Mama called to tell me the woods were being razed, all the maples and pines and the supplicating oaks. We spoke for a while, sharing more silence than words, memories of childhood and motherhood filling the empty spaces.
Standing at the wooded edge behind our new old house.
“Robyn, make sure I can see you now.”
The remnants of forgotten seasons crunching beneath my feet.
Despite my fascination — at the sights and sounds and the strong earthly smells — Mama never would let me roam too far. She watched me from the patio as the birds watched me from the trees, announcing with panicked chirps my encroachment upon their world.
“Mama,” I said, “none of the birds will come down to play. They just stay up in the trees. I can’t even see ‘em that good.”
“That’s their home, honey. You have to coax ‘em out is all.”
Mama showed me the way, with patience, love and a sprinkling of seeds. I knelt at Nature’s altar — tree stumps and logs — leaving my small offering while whispering words of hope.

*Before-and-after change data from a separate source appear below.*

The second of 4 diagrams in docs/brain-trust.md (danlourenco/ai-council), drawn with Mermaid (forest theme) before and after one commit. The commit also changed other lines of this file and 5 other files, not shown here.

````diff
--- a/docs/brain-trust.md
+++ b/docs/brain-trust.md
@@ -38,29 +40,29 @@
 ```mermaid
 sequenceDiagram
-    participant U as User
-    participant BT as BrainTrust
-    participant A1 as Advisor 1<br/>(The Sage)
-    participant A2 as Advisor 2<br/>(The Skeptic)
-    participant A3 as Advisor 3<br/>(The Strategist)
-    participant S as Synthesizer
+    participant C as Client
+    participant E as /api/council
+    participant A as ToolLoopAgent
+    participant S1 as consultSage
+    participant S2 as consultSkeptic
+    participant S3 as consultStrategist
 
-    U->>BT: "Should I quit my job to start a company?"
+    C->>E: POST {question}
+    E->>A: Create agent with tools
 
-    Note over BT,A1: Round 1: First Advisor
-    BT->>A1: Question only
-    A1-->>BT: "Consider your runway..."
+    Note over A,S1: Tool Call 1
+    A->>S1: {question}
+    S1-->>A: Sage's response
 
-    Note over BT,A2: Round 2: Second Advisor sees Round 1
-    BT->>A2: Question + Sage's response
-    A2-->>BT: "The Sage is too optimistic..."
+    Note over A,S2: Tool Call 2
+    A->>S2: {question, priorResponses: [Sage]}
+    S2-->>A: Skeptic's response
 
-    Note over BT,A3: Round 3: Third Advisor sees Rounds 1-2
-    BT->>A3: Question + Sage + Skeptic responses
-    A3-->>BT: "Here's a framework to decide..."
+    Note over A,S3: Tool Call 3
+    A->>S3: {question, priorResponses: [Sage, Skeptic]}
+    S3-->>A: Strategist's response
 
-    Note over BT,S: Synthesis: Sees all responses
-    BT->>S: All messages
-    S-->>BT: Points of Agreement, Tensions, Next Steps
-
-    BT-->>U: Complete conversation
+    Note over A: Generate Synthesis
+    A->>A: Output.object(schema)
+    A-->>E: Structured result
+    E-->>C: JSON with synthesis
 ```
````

A cardinal was the first to flash through the air. Feathers redder than fire, a touch of white on his crest. He tossed back his head and lifted his sweet voice. Right then and there I named that bird Sweetness.
As if answering his call, more birds fluttered from the trees. Chickadees, titmice, blue jays and wrens. I suppose Mama knew all along the birds would eventually come, but for me it was a surprise, a wonder and a joy. To a shy little girl, those birds were my friends. A balm against loneliness. A comfort to my grief.
“I wish daddy could see ‘em,” I said.
“He sees ‘em, honey. He sees you too.”
That spring, Sweetness and his mate built a nest in our backyard, an arrangement of sticks and straw hugging the arm of an ash tree. When the fledglings flew, Sweetness taught them how to survive. He showed them the bounty of our feeder, the fresh coolness of our bath.
“He’s a good daddy to those birds,” I said.
“Yes, honey. Yes, he is.”
The seasons came and the seasons went. Summer, fall, winter, spring. As the birds began their courting, mating and nesting, I watched and waited for my friend to arrive. But Sweetness never came back. Never sang for me again.
Thirty years later, memories of discovery still lay buried in my heart. So busy thinking about my friend, I’d forgotten all about my mama.
“Robyn,” she said. “You okay?”
“Yeah, mama. I’m fine.”
“Maybe you can come home this weekend. Before they cut ‘em all down and put up a bunch of cheap houses.”
“Maybe,” I said. “I’ll let you know.”
I told Mama goodbye and then stepped onto the deck. In the distance the evening sun streaked red across the sky. I watched as it dropped low beneath the trees, feeling the hush and the calmness covering the yard. I closed my eyes and wrapped myself in stillness. For a moment I heard nothing, but then I heard the singing. Sweet and melodious, if only in my mind.
While writing for both juveniles and adults, Kevin Luttery spends a lot of time watching the birds outside his window. This piece was inspired from his unpublished middle grade novel, SWEETNESS.